Until I hear just the softest of pleas. "Jim," he says and in two steps, I am beside him and he crumbles because now I am there to hold him together or pick up the pieces later-- the choice is his; I am only there to serve.
I watch the sunrise. If Blair was awake, he could too because the long night has left us sitting next to the balcony doors. How we came to be sitting on the floor, I don't remember. There had been pacing and talking and some very creative rants as he worked through his pain. It had suddenly hit him that the identity of his father probably died with Naomi and the fury had burned bright, then faded. He discussed how abandoned he felt, how the world seems to have dimmed without her presence. Then he wondered about the mysteries of her life, why she wandered as she did, why a home had never called out to her. Finally, he thought about her, if she still existed on some other plane or level. He asked if I thought she was happy. I replied that probably depended on him since he was her tie to this world now. He laughed and said if that was true, she was probably feeling a bit crappy at the moment.
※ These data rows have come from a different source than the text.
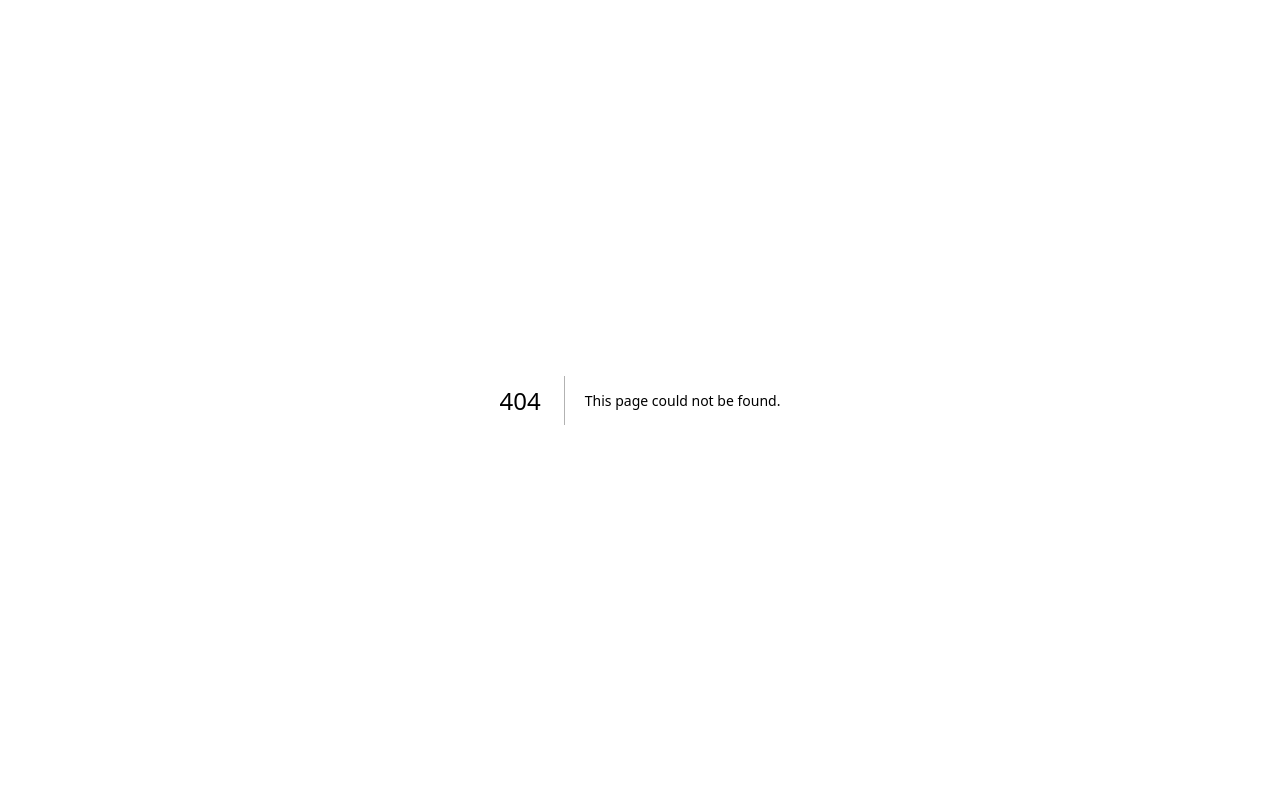
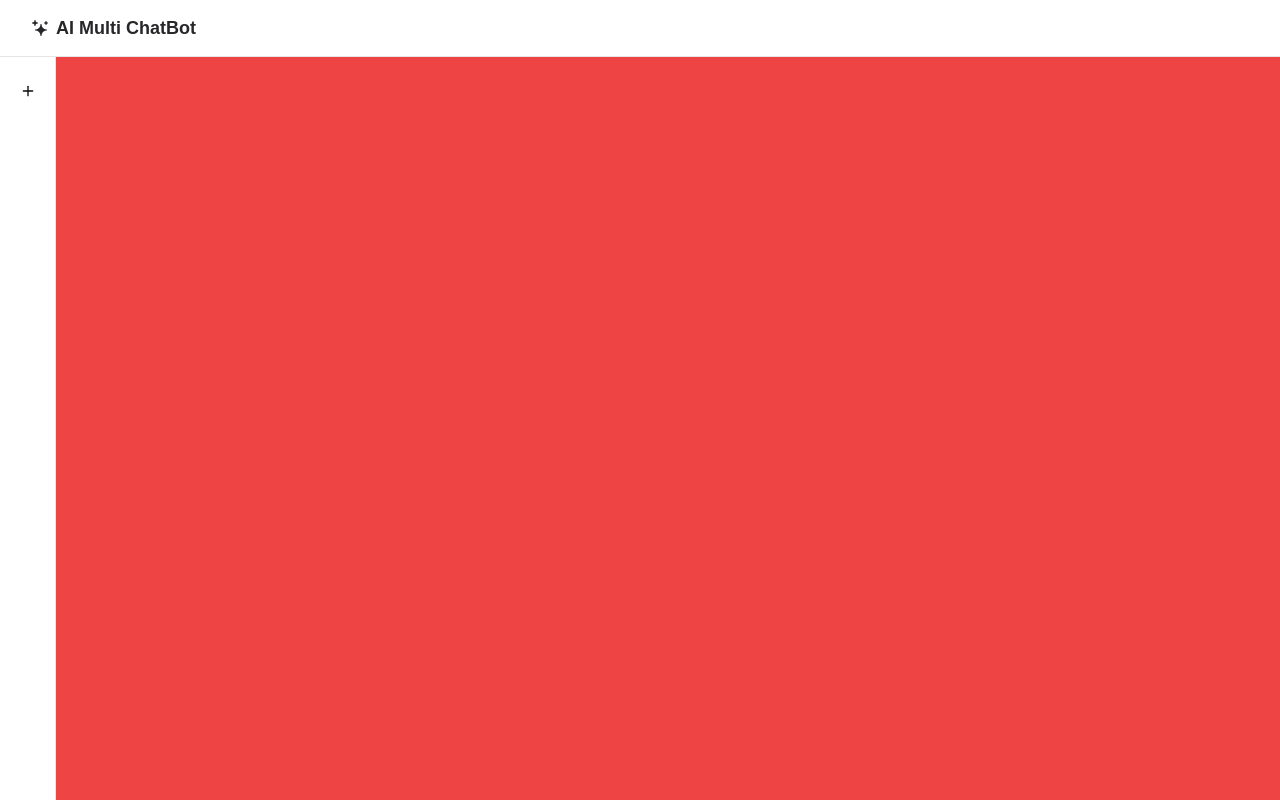
Before and after one commit to ankushagarwal/ai-multi-chat, a Next.js app: page /v2 in a window 1280 px wide. Before the commit this address had no page. Built offline with nearby package versions, Linux system fonts and the light colour scheme.

Commit message:
Progress on v2

```diff
--- /dev/null
+++ b/app/v2/page.tsx
@@ -0,0 +1,17 @@
+"use client";
+
+import Header from "@/components/header";
+import LeftSidebar from "@/components/leftsidebar";
+export default function Home() {
+  return (
+    <div className="flex flex-col">
+      <Header />
+      <div className="flex flex-row w-full">
+        <LeftSidebar />
+        <div className="w-[calc(100dvw-56px)] bg-red-500">
+          <main className="flex overflow-hidden h-[calc(100svh-57px)]"></main>
+        </div>
+      </div>
+    </div>
+  );
+}
--- /dev/null
+++ b/components/header.tsx
@@ -0,0 +1,16 @@
+import SvgLogo from "./svglogo";
+
+export default function Header() {
+  return (
+    <div className="sticky top-0 flex justify-between border-b h-[57px] z-40 bg-background-100">
+      <div className=" flex flex-row items-center gap-2">
+        <div className=" text-zinc-800 dark:text-zinc-100 pl-8">
+          <SvgLogo />
+        </div>
+        <div className=" text-lg font-bold text-zinc-800 dark:text-zinc-100">
+          AI <span className=" hidden min-[385px]:inline">Multi ChatBot</span>
+        </div>
+      </div>
+    </div>
+  );
+}
--- /dev/null
+++ b/components/leftsidebar.tsx
@@ -0,0 +1,14 @@
+import { Button } from "@/components/ui/button";
+import { Plus } from "lucide-react";
+
+export default function LeftSidebar() {
+  return (
+    <div className="z-30 sticky top-[57px] flex-shrink-0 border-r w-14 bg-background-100 px-4 md:flex flex-col items-center justify-between h-[calc(100dvh-57px)]">
+      <div className="flex flex-col gap-3 sticky top-[57px] py-4">
+        <Button size="icon" variant="ghost">
+          <Plus />
+        </Button>
+      </div>
+    </div>
+  );
+}
--- /dev/null
+++ b/components/svglogo.tsx
@@ -0,0 +1,25 @@
+export default function SvgLogo() {
+  return (
+    <svg
+      data-testid="geist-icon"
+      height="16"
+      strokeLinejoin="round"
+      viewBox="0 0 16 16"
+      width="16"
+      style={{ color: "currentcolor" }}
+    >
+      <path
+        d="M2.5 0.5V0H3.5V0.5C3.5 1.60457 4.39543 2.5 5.5 2.5H6V3V3.5H5.5C4.39543 3.5 3.5 4.39543 3.5 5.5V6H3H2.5V5.5C2.5 4.39543 1.60457 3.5 0.5 3.5H0V3V2.5H0.5C1.60457 2.5 2.5 1.60457 2.5 0.5Z"
+        fill="currentColor"
+      ></path>
+      <path
+        d="M14.5 4.5V5H13.5V4.5C13.5 3.94772 13.0523 3.5 12.5 3.5H12V3V2.5H12.5C13.0523 2.5 13.5 2.05228 13.5 1.5V1H14H14.5V1.5C14.5 2.05228 14.9477 2.5 15.5 2.5H16V3V3.5H15.5C14.9477 3.5 14.5 3.94772 14.5 4.5Z"
+        fill="currentColor"
+      ></path>
+      <path
+        d="M8.40706 4.92939L8.5 4H9.5L9.59294 4.92939C9.82973 7.29734 11.7027 9.17027 14.0706 9.40706L15 9.5V10.5L14.0706 10.5929C11.7027 10.8297 9.82973 12.7027 9.59294 15.0706L9.5 16H8.5L8.40706 15.0706C8.17027 12.7027 6.29734 10.8297 3.92939 10.5929L3 10.5V9.5L3.92939 9.40706C6.29734 9.17027 8.17027 7.29734 8.40706 4.92939Z"
+        fill="currentColor"
+      ></path>
+    </svg>
+  );
+}
--- /dev/null
+++ b/components/ui/button.tsx
@@ -0,0 +1,57 @@
+import * as React from "react"
+import { Slot } from "@radix-ui/react-slot"
+import { cva, type VariantProps } from "class-variance-authority"
+
+import { cn } from "@/lib/utils"
+
+const buttonVariants = cva(
+  "inline-flex items-center justify-center gap-2 whitespace-nowrap rounded-md text-sm font-medium transition-colors focus-visible:outline-none focus-visible:ring-1 focus-visible:ring-ring disabled:pointer-events-none disabled:opacity-50 [&_svg]:pointer-events-none [&_svg]:size-4 [&_svg]:shrink-0",
+  {
+    variants: {
+      variant: {
+        default:
+          "bg-primary text-primary-foreground shadow hover:bg-primary/90",
+        destructive:
+          "bg-destructive text-destructive-foreground shadow-sm hover:bg-destructive/90",
+        outline:
+          "border border-input bg-background shadow-sm hover:bg-accent hover:text-accent-foreground",
+        secondary:
+          "bg-secondary text-secondary-foreground shadow-sm hover:bg-secondary/80",
+        ghost: "hover:bg-accent hover:text-accent-foreground",
+        link: "text-primary underline-offset-4 hover:underline",
+      },
+      size: {
+        default: "h-9 px-4 py-2",
+        sm: "h-8 rounded-md px-3 text-xs",
+        lg: "h-10 rounded-md px-8",
+        icon: "h-9 w-9",
+      },
+    },
+    defaultVariants: {
+      variant: "default",
+      size: "default",
+    },
+  }
+)
+
+export interface ButtonProps
+  extends React.ButtonHTMLAttributes<HTMLButtonElement>,
+    VariantProps<typeof buttonVariants> {
+  asChild?: boolean
+}
+
+const Button = React.forwardRef<HTMLButtonElement, ButtonProps>(
+  ({ className, variant, size, asChild = false, ...props }, ref) => {
+    const Comp = asChild ? Slot : "button"
+    return (
+      <Comp
+        className={cn(buttonVariants({ variant, size, className }))}
+        ref={ref}
+        {...props}
+      />
+    )
+  }
+)
+Button.displayName = "Button"
+
+export { Button, buttonVariants }
--- a/package.json
+++ b/package.json
@@ -13,6 +13,7 @@
     "@ai-sdk/google": "^1.0.12",
     "@ai-sdk/openai": "^1.0.11",
     "@openrouter/ai-sdk-provider": "^0.0.6",
+    "@radix-ui/react-slot": "^1.1.1",
     "ai": "^4.0.22",
     "class-variance-authority": "^0.7.1",
     "clsx": "^2.1.1",
```
Also changed, not shown: 1 other file (tests, documents, lock files or other folders).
At some point we had sat, he had leaned against my shoulder, and fallen asleep. Had I? Maybe yes, maybe no. Again, I don't remember. All I know is that he is in a healing slumber and that the arm he leans upon is numb. I shrug and adjust the arm that I can move. He'll awake soon and then I'll worry about the other one.
Yes, I think, as my eyes drift closed, I can wait.